| Action item |
Beginning at the line that contains "RES --> TURN" and ending at the last line of the records below, retype each line exactly and add nothing.

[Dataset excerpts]
= Beginning of Section =

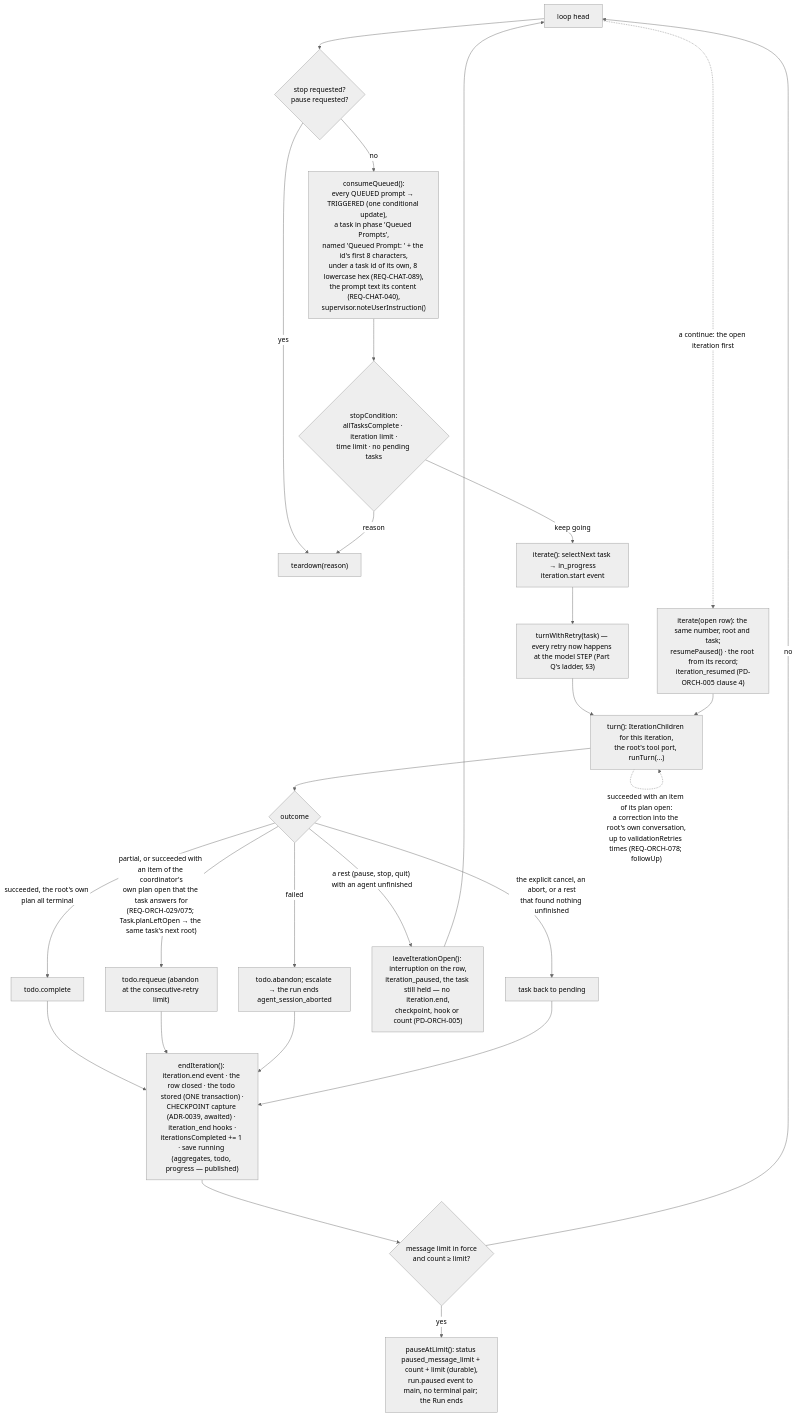
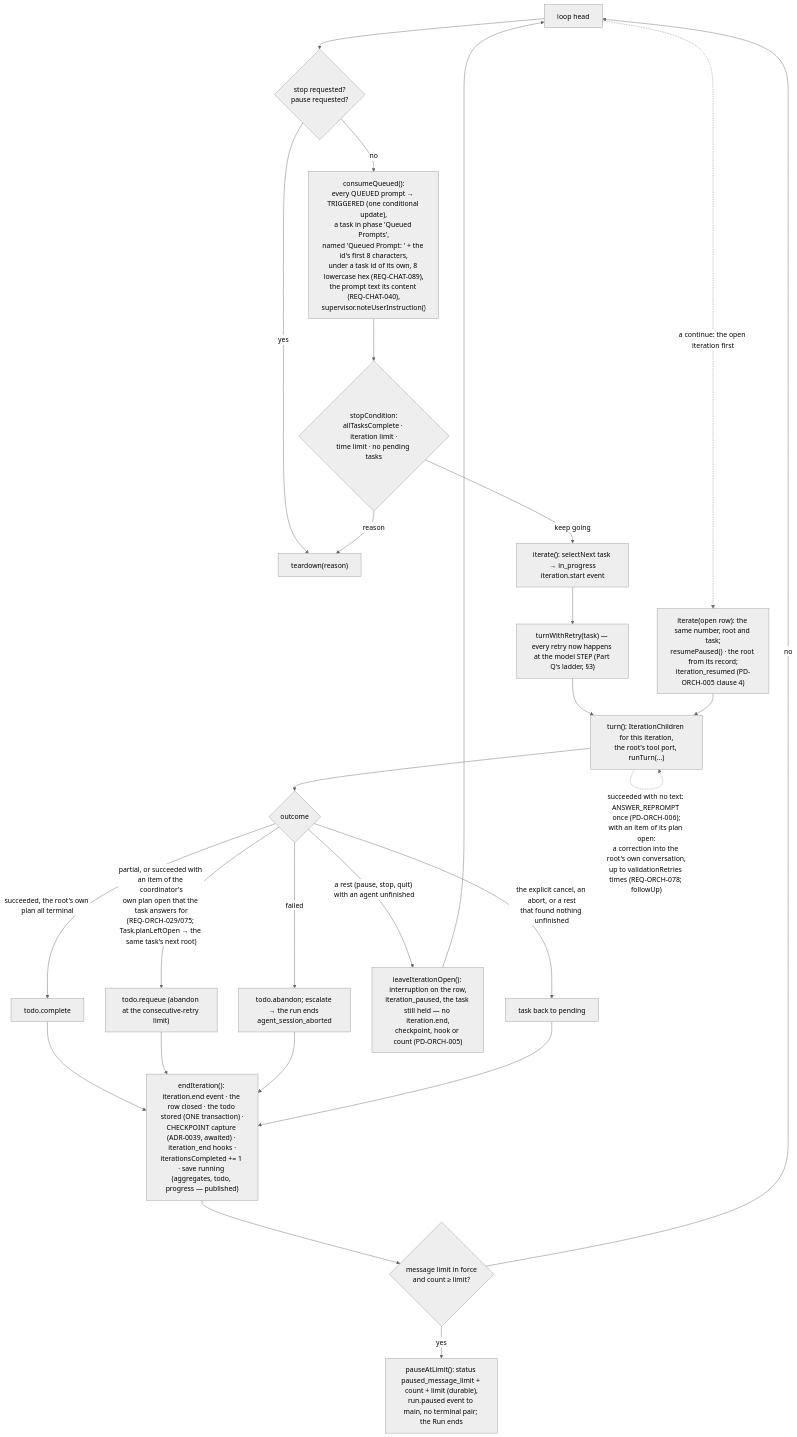
The second of 2 diagrams in docs/architecture/views/03-runtime-view.md (Concrete-Dynamics/Rotaris), drawn with Mermaid (neutral theme) before and after one commit. The commit also changed other lines of this file and 20 other files, not shown here.

First line of the commit message:
feat(engine): a continuation's parent is told it starts with no memory; the 30 s landing is written down; a silent entry role is asked once more (PD-ORCH-004, PD-ORCH-006, REQ-ORCH-088, REQ-CONFIG-113, REQ-ORCH-069)

````diff
--- a/docs/architecture/views/03-runtime-view.md
+++ b/docs/architecture/views/03-runtime-view.md
@@ -218,25 +218,25 @@
 ```mermaid
 flowchart TB
   L0["loop head"] --> S1{"stop requested?<br/>pause requested?"}
   S1 -- yes --> T["teardown(reason)"]
   S1 -- no --> Q["consumeQueued():<br/>every QUEUED prompt → TRIGGERED (one conditional update),<br/>a task in phase 'Queued Prompts',<br/>named 'Queued Prompt: ' + the id's first 8 characters,<br/>under a task id of its own, 8 lowercase hex (REQ-CHAT-089),<br/>the prompt text its content (REQ-CHAT-040),<br/>supervisor.noteUserInstruction()"]
   Q --> S2{"stopCondition:<br/>allTasksComplete · iteration limit ·<br/>time limit · no pending tasks"}
   S2 -- reason --> T
   S2 -- keep going --> I["iterate(): selectNext task → in_progress<br/>iteration.start event"]
   I --> TR["turnWithRetry(task) — every retry now happens at the model STEP (Part Q's ladder, §3)"]
   TR --> TURN["turn(): IterationChildren for this iteration,<br/>the root's tool port, runTurn(...)"]
   TURN --> OUT{"outcome"}
-  TURN -. "succeeded with an item of its plan open:<br/>a correction into the root's own conversation,<br/>up to validationRetries times (REQ-ORCH-078; followUp)" .-> TURN
+  TURN -. "succeeded with no text: ANSWER_REPROMPT once (PD-ORCH-006);<br/>with an item of its plan open:<br/>a correction into the root's own conversation,<br/>up to validationRetries times (REQ-ORCH-078; followUp)" .-> TURN
   OUT -- "succeeded, the root's own plan all terminal" --> C["todo.complete"]
   OUT -- "partial, or succeeded with an item of the coordinator's<br/>own plan open that the task answers for<br/>(REQ-ORCH-029/075; Task.planLeftOpen → the same task's next root)" --> RQ["todo.requeue (abandon at the consecutive-retry limit)"]
   OUT -- failed --> AB["todo.abandon; escalate → the run ends agent_session_aborted"]
   OUT -- "a rest (pause, stop, quit) with an agent unfinished" --> OPEN["leaveIterationOpen(): interruption on the row,<br/>iteration_paused, the task still held — no iteration.end,<br/>checkpoint, hook or count (PD-ORCH-005)"]
   OPEN --> L0
   L0 -. "a continue: the open iteration first" .-> RES["iterate(open row): the same number, root and task;<br/>resumePaused() · the root from its record;<br/>iteration_resumed (PD-ORCH-005 clause 4)"]
   RES --> TURN
   OUT -- "the explicit cancel, an abort, or a rest<br/>that found nothing unfinished" --> PEND["task back to pending"]
   C & RQ & AB & PEND --> E["endIteration(): iteration.end event · the row closed · the todo stored (ONE transaction) ·<br/>CHECKPOINT capture (ADR-0039, awaited) · iteration_end hooks ·<br/>iterationsCompleted += 1 · save running (aggregates, todo, progress — published)"]
   E --> ML{"message limit in force<br/>and count ≥ limit?"}
   ML -- yes --> PL["pauseAtLimit(): status paused_message_limit + count + limit (durable),<br/>run.paused event to main, no terminal pair; the Run ends"]
   ML -- no --> L0
 ```
````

= End of Section =

| Result below |
   RES --> TURN
   OUT -- "the explicit cancel, an abort, or a rest<br/>that found nothing unfinished" --> PEND["task back to pending"]
   C & RQ & AB & PEND --> E["endIteration(): iteration.end event · the row closed · the todo stored (ONE transaction) ·<br/>CHECKPOINT capture (ADR-0039, awaited) · iteration_end hooks ·<br/>iterationsCompleted += 1 · save running (aggregates, todo, progress — published)"]
   E --> ML{"message limit in force<br/>and count ≥ limit?"}
   ML -- yes --> PL["pauseAtLimit(): status paused_message_limit + count + limit (durable),<br/>run.paused event to main, no terminal pair; the Run ends"]
   ML -- no --> L0
 ```
````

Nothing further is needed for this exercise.